To get more eyeballs on your new blog post, you need to do more than just hit “publish.” You need to optimize that content, promote it, share it, and get it in front of the right people. How you do that all depends on the post, but if you’re struggling for some ideas, here are 10 things you can do once you’ve written a new blog post to get the most out of your efforts.
Adding your most recent blog post to your email signature is one clever way it can support your marketing. You can create a dynamic email signature using a freemium tool called WiseStamp, which can show the title of your most recent blog post and updates automatically as you publish new posts.
Short URLs are way easier to share and remember than their longer counterpart. You can use bit.ly to shorten your URLs, or if you’re a HubSpot customer, every blog post’s URL is automatically shortened and tracks clicks. (HubSpot customers: Learn more about your automatically shortened URLs here.)
Include your new shortened URL in social media posts promoting your new blog post. When posting, keep these two best practices in mind, too:
Search for related hashtags or keywords on Twitter and see if your blog post can answer anyone’s questions or contribute to a discussion — and remember to use the shortened URL when responding.
Did you just publish a blog post that would be really useful to a particular lead or customer? Send the post their way via a tweet or a quick email. (HubSpot customers: In Social Inbox, notice each tweet is color coded to help you identify customers and leads in your Twitter stream.)
If you’re offering them helpful and relevant information, they’ll appreciate that you thought of them and might think of you more as a trusted source of information. Click here to learn more about matching content to folks in every lifecycle stage.
Think about the social reach of all of your colleagues combined — don’t let the opportunity to reach those audiences go to waste. The key is making sharing as easy as possible for your colleagues. When your blog post goes live, send an internal email that includes the title of your post, a brief explanation, and a shortened link to the post. Make it even easier by created a few ready-made tweets that include the link and are under 140 characters.

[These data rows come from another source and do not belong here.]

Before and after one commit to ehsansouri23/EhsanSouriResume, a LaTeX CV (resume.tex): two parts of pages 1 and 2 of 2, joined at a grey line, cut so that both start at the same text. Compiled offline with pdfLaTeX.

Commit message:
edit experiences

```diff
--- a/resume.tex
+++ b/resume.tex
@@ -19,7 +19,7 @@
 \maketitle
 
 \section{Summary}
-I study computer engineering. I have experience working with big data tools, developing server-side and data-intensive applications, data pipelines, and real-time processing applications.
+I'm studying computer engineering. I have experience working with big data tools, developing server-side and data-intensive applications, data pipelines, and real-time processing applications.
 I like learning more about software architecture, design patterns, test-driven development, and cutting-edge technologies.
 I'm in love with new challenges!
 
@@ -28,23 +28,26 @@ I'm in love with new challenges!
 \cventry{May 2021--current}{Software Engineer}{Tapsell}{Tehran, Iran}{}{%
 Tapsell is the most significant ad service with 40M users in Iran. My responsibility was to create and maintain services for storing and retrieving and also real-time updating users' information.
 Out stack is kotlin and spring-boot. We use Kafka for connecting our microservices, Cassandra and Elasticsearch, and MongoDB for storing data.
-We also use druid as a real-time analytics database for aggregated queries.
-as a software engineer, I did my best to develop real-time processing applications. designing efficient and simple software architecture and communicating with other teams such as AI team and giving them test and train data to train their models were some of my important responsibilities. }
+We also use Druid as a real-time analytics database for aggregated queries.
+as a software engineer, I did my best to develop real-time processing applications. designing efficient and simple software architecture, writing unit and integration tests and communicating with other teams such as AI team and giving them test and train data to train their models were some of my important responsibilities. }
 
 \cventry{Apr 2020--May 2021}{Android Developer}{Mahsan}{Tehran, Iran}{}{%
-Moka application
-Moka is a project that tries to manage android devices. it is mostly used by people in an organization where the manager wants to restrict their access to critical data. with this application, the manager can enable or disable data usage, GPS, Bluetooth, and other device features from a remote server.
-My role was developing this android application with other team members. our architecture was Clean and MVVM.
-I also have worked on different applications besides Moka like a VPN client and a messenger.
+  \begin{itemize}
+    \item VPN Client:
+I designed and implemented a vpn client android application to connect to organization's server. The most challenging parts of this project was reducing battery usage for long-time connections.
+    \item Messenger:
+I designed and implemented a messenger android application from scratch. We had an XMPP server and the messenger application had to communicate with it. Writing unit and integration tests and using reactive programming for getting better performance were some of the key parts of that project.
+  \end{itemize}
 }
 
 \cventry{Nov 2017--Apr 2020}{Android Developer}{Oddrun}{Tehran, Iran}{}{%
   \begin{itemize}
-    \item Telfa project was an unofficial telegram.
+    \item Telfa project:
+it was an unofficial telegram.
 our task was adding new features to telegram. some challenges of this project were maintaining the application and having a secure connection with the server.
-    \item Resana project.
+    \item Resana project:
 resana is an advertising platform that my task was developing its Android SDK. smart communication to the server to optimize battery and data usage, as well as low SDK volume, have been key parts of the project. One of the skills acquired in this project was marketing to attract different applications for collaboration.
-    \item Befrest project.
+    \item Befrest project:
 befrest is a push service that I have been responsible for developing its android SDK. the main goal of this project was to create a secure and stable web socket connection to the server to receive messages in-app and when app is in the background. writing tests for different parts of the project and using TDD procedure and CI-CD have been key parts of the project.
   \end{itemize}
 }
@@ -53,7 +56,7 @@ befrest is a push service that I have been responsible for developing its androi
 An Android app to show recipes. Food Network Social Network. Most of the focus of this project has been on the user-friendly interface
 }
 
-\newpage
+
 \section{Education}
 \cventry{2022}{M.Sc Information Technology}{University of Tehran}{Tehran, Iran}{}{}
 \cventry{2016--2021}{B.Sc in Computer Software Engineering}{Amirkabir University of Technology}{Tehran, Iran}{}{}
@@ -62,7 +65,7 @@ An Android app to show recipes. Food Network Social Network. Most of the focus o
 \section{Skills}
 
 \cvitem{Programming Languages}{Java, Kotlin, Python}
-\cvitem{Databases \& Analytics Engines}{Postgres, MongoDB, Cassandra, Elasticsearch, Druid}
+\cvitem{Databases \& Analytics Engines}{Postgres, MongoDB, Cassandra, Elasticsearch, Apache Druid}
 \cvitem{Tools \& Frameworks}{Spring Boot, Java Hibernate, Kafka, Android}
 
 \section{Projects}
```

LinkedIn can be a great place to syndicate your content because anything you publish there is automatically pushed out to everyone in your network and could be featured in one of the many topical LinkedIn channels. Publishing there has been rolling out to all users since February 2014, and if you’re linking back to your original post, you shouldn’t be too worried about duplicate content.
Other places to try syndicating your blog post include Quora and Medium, where you can take advantage of their additional promotion of popular posts.
Take advantage of paid content distribution opportunities to amplify your message and supplement your reach on organic search. These opportunities include Twitter Ad campaigns, Facebook campaigns, and LinkedIn’s Sponsored Updates feature. Content discovery platforms like Outbrain and Taboola also can well.
Just be sure you spend a lot of time defining your target audience on each platform so you get the most bang for your buck. (You can learn more about paid content distribution here.)
Authoring a well-written blog post helps position you as a topic expert — something journalists are always looking for. It’s not easy to pitch to the press, but if they do pick up your post, it could mean a big bump in traffic for your website. The potential ROI of writing a simple email is worth it, but you’ve got to make sure you’re writing the right email.
Journalists can receive hundreds of pitches in a day, so be sure to include concise bullet points describing the main point(s) of your post in your email pitch so they don’t have to click through to anything. Finally, don’t make any careless grammatical errors or misspell the reporter’s name — it usually means they trash your pitch. (Learn about more silly mistakes to stop making in your pitches here.)
You want new eyeballs on your blog post, and a great way to entice new readers to come to your website is by posting a compelling thought or question on an external site, such as inbound.org or a LinkedIn Group, along with a shortened link to your new blog post. As long as your content is relevant and adds to the discussion (and you’re not the only one posting self-promotional content on the site), it’s not spammy.
In the long term, if you find yourself writing several blog posts that are related to each other under an umbrella category, consider bringing them together into a “kit” offer. Gate this offer behind a landing page form and collect contacts when people download. (Like this idea? Learn more about how to repurpose blog posts into ebooks here.)
What do you do after publishing a blog post to generate more traffic?